Shares in Toyota briefly rose more than 3 per cent on Tuesday after it reported operating profits increased from ¥578.6bn ($4bn) a year earlier to ¥1.12tn. Analysts had expected profits of ¥925.6bn, according to S&P Capital IQ. 

The Japanese group sold 2.75mn vehicles globally, a year-on-year increase of 8.1 per cent, with sales increasing in all of its key markets. Sales of Toyota and Lexus vehicles rose 8.6 per cent in China for the quarter. 

“Toyota did fairly decently in China for an overseas legacy automaker that barely sells any electric vehicles,” said CLSA analyst Christopher Richter. 

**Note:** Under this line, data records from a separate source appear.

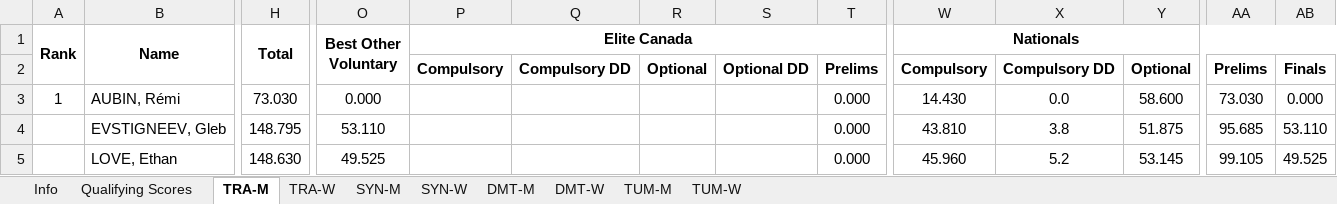
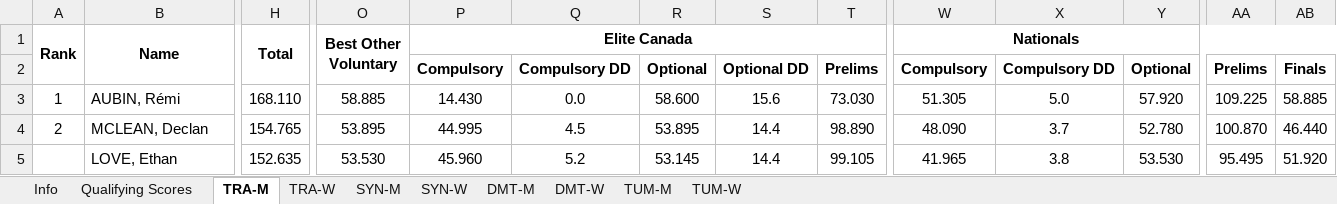
Before and after one commit to trampolinecanada/rankinglists, an Excel workbook: WAGC Ranking.xlsm, sheet TRA-M, drawn as a sheet; only a part is shown, gaps mark what is left out; values as stored, in another font and other column widths than the file's, no borders; conditional formats not drawn; removed rows and columns are numbered as before the commit, all else as after; rows hold the shown columns only; the diff covers the shown part only; the diff names each change by its address in the sheet, - before the commit and + after, or states it on an @@ line.

```diff
--- a/WAGC Ranking.xlsm (sheet TRA-M)
+++ b/WAGC Ranking.xlsm (sheet TRA-M)
-H3 (Total): 73.030
+H3 (Total): 168.110
-O3 (Best Other Voluntary): 0.000
+O3 (Best Other Voluntary): 58.885
-P3 (Elite Canada): (empty)
+P3 (Elite Canada): 14.430
-Q3: (empty)
+Q3: 0.0
-R3: (empty)
+R3: 58.600
-S3: (empty)
+S3: 15.6
-T3: 0.000
+T3: 73.030
-W3 (Nationals): 14.430
+W3 (Nationals): 51.305
-X3: 0.0
+X3: 5.0
-Y3: 58.600
+Y3: 57.920
-AA3: 73.030
+AA3: 109.225
-AB3: 0.000
+AB3: 58.885
-row 4:  | EVSTIGNEEV, Gleb | 148.795 | 53.110 |  |  |  |  | 0.000 | 43.810 | 3.8 | 51.875 | 95.685 | 53.110
+row 4: 2 | MCLEAN, Declan | 154.765 | 53.895 | 44.995 | 4.5 | 53.895 | 14.4 | 98.890 | 48.090 | 3.7 | 52.780 | 100.870 | 46.440
-H5 (Total): 148.630
+H5 (Total): 152.635
-O5 (Best Other Voluntary): 49.525
+O5 (Best Other Voluntary): 53.530
-P5 (Elite Canada): (empty)
+P5 (Elite Canada): 45.960
-Q5: (empty)
+Q5: 5.2
-R5: (empty)
+R5: 53.145
-S5: (empty)
+S5: 14.4
-T5: 0.000
+T5: 99.105
-W5 (Nationals): 45.960
+W5 (Nationals): 41.965
-X5: 5.2
+X5: 3.8
-Y5: 53.145
+Y5: 53.530
-AA5: 99.105
+AA5: 95.495
-AB5: 49.525
+AB5: 51.920
```
Also changed, not shown: 5 added rows, 10 removed rows and 140 edited cells elsewhere in this sheet, sheet TRA-W, sheet DMT-W, sheet DMT-M, sheet TUM-W, sheet TUM-M, sheet Info, formulas that keep their value, Senior Ranking.xlsm, 2 other files.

For the quarter, electric vehicles accounted for 34 per cent of its global vehicle sales, but most of them were hybrids. For pure battery-powered cars, Toyota sold 29,000 vehicles compared with 4,000 vehicles a year earlier. 

Despite its small line-up of electric vehicles, analysts said Toyota had been less affected by the price war sparked by Elon Musk’s Tesla because of its focus on higher end models, as well as its relatively strong brand. 

Richter said Toyota was likely to upgrade its annual guidance in the next quarter and potentially announce a share buyback, after the group achieved 37 per cent of its full-year operating profit target in the first quarter. 

Toyota said it was also able to offset its challenges in China with its success in raising prices in the US and Europe. It has also benefited from the weakening of the yen, with the company assuming an exchange rate of ¥125 against the dollar for the current fiscal year compared with the current level of ¥142.

Last week, Germany’s Volkswagen blamed a sales drop in China for its reduced global delivery forecast for the year, while Nissan also cut its annual vehicle sales target for the same reason.

Separately on Tuesday, BMW missed profit expectations between April and June due to higher costs, and reduced cash forecasts for the year, even as it raised its overall profit guidance.

The early partial release of its results, made under German stock market rules where companies have to publish results sooner than planned if they are outside of the expected range, sent shares down 4 per cent. 

The premium carmaker said it expected the profit margin in its auto business to be 9-10.5 per cent, slightly higher than its previous forecast of 8-10 per cent, with “solid growth” in car sales.

But the group, which also owns Mini and Rolls-Royce Motor Cars, said its auto margin in the second quarter of the year had been 9.2 per cent, which was below the 10 per cent that analysts had forecast.